START RECORDS SUPPLIED

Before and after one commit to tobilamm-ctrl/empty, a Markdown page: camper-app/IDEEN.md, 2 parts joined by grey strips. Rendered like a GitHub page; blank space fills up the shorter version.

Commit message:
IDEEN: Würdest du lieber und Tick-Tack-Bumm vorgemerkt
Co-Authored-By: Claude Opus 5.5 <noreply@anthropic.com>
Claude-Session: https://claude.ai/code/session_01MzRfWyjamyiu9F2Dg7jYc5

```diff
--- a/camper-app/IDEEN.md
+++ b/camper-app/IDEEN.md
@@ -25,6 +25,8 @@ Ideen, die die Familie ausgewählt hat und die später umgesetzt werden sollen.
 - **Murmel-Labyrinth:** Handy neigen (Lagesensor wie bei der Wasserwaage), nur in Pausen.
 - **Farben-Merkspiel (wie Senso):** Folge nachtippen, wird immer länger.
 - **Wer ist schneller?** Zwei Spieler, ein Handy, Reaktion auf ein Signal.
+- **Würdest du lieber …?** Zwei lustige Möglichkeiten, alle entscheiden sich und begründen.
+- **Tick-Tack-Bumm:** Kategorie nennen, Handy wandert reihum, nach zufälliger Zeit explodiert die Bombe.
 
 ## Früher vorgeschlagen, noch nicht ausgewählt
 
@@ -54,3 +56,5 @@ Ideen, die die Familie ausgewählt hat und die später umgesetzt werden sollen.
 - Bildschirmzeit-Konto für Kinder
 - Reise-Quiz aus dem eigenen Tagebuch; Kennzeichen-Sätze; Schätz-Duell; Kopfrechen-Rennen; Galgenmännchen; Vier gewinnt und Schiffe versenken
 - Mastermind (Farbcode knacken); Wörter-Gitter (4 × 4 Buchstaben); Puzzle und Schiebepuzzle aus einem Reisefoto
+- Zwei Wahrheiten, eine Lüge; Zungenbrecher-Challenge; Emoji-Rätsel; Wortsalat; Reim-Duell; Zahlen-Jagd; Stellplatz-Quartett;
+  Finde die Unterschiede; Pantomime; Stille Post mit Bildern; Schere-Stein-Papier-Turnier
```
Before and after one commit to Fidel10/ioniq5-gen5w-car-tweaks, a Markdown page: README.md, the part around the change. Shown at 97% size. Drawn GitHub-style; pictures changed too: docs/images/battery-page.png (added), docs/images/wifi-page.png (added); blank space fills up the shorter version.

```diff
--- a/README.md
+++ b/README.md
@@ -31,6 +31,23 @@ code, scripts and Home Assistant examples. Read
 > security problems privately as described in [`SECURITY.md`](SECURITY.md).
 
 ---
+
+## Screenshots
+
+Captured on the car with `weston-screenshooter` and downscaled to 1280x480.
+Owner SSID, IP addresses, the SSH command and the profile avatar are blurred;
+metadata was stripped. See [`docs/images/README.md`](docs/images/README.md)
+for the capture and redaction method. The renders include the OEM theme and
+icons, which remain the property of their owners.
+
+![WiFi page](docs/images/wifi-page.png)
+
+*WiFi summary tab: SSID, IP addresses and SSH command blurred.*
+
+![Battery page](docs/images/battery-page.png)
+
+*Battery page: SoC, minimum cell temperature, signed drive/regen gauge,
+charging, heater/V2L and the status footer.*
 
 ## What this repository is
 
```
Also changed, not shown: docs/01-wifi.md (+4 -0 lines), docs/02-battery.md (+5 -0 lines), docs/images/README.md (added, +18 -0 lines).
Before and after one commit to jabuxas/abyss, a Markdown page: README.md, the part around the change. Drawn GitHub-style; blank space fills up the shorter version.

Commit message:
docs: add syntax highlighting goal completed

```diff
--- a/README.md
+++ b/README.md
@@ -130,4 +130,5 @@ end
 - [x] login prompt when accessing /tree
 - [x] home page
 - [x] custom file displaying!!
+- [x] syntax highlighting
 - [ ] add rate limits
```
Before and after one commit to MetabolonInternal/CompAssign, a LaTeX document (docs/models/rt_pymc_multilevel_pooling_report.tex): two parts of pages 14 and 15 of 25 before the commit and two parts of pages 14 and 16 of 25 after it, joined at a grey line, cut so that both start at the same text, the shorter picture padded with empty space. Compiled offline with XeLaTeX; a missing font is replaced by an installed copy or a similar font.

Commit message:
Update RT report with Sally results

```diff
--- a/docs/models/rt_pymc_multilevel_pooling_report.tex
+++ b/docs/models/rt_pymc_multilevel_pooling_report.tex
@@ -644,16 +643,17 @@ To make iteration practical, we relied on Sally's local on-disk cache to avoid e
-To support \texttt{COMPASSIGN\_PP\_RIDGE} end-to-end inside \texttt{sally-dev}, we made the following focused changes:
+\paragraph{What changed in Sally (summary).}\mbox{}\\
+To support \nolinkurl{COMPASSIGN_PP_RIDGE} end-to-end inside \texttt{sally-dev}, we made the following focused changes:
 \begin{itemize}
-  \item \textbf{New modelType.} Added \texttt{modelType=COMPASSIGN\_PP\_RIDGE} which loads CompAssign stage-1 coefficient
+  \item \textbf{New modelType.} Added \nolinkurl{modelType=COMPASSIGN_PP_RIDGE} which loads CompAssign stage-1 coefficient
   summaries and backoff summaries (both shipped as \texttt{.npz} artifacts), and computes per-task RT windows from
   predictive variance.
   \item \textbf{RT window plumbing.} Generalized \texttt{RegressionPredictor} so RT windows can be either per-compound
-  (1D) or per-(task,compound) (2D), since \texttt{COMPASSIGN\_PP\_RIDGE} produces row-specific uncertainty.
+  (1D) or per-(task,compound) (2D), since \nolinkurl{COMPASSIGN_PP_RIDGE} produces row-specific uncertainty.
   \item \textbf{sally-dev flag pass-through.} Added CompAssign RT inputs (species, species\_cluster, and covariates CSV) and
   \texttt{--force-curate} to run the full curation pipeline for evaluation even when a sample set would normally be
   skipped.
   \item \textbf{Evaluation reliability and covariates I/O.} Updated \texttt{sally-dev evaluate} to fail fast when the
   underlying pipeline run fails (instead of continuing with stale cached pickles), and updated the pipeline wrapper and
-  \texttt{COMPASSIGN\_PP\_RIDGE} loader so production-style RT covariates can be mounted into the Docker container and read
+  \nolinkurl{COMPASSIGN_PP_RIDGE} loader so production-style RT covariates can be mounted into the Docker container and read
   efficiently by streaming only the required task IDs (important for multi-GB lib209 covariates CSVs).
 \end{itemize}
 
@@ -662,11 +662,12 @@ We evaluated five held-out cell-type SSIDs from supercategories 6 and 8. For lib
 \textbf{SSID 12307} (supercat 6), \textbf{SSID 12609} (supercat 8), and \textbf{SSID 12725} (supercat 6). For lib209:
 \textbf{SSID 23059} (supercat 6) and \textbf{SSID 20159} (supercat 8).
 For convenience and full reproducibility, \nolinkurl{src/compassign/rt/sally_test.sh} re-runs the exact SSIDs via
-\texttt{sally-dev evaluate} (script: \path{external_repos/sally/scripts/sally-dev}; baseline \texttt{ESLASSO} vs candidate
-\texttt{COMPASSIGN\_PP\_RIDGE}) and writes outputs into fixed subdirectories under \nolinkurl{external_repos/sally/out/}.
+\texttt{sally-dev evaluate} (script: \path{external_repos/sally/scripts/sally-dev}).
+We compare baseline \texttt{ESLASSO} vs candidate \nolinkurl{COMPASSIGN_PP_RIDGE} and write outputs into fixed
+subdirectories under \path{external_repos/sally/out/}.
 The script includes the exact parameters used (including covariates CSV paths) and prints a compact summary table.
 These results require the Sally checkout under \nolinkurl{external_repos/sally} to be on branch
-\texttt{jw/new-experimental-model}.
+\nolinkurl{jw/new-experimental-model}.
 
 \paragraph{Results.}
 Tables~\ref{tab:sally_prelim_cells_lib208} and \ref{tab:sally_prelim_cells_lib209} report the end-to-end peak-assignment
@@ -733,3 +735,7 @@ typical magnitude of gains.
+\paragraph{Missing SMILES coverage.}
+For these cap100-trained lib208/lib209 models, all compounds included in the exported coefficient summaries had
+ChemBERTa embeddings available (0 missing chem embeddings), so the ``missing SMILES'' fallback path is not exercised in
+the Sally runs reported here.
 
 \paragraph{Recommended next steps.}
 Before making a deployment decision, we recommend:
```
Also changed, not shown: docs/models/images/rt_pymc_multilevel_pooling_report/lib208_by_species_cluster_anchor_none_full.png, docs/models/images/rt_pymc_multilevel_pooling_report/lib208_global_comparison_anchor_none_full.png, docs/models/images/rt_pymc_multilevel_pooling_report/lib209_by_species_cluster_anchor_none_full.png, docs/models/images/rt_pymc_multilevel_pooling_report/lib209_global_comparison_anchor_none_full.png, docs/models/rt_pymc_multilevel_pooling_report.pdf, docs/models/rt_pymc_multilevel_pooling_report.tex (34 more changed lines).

END RECORDS SUPPLIED

Wherever the string "README" turns up in the material, copy the whole line.

Before and after one commit to Fidel10/ioniq5-gen5w-car-tweaks, a Markdown page: README.md, the part around the change. Shown at 97% size. Drawn GitHub-style; pictures changed too: docs/images/battery-page.png (added), docs/images/wifi-page.png (added); blank space fills up the shorter version.
--- a/README.md
+++ b/README.md
+metadata was stripped. See [`docs/images/README.md`](docs/images/README.md)
Also changed, not shown: docs/01-wifi.md (+4 -0 lines), docs/02-battery.md (+5 -0 lines), docs/images/README.md (added, +18 -0 lines).
Before and after one commit to jabuxas/abyss, a Markdown page: README.md, the part around the change. Drawn GitHub-style; blank space fills up the shorter version.
--- a/README.md
+++ b/README.md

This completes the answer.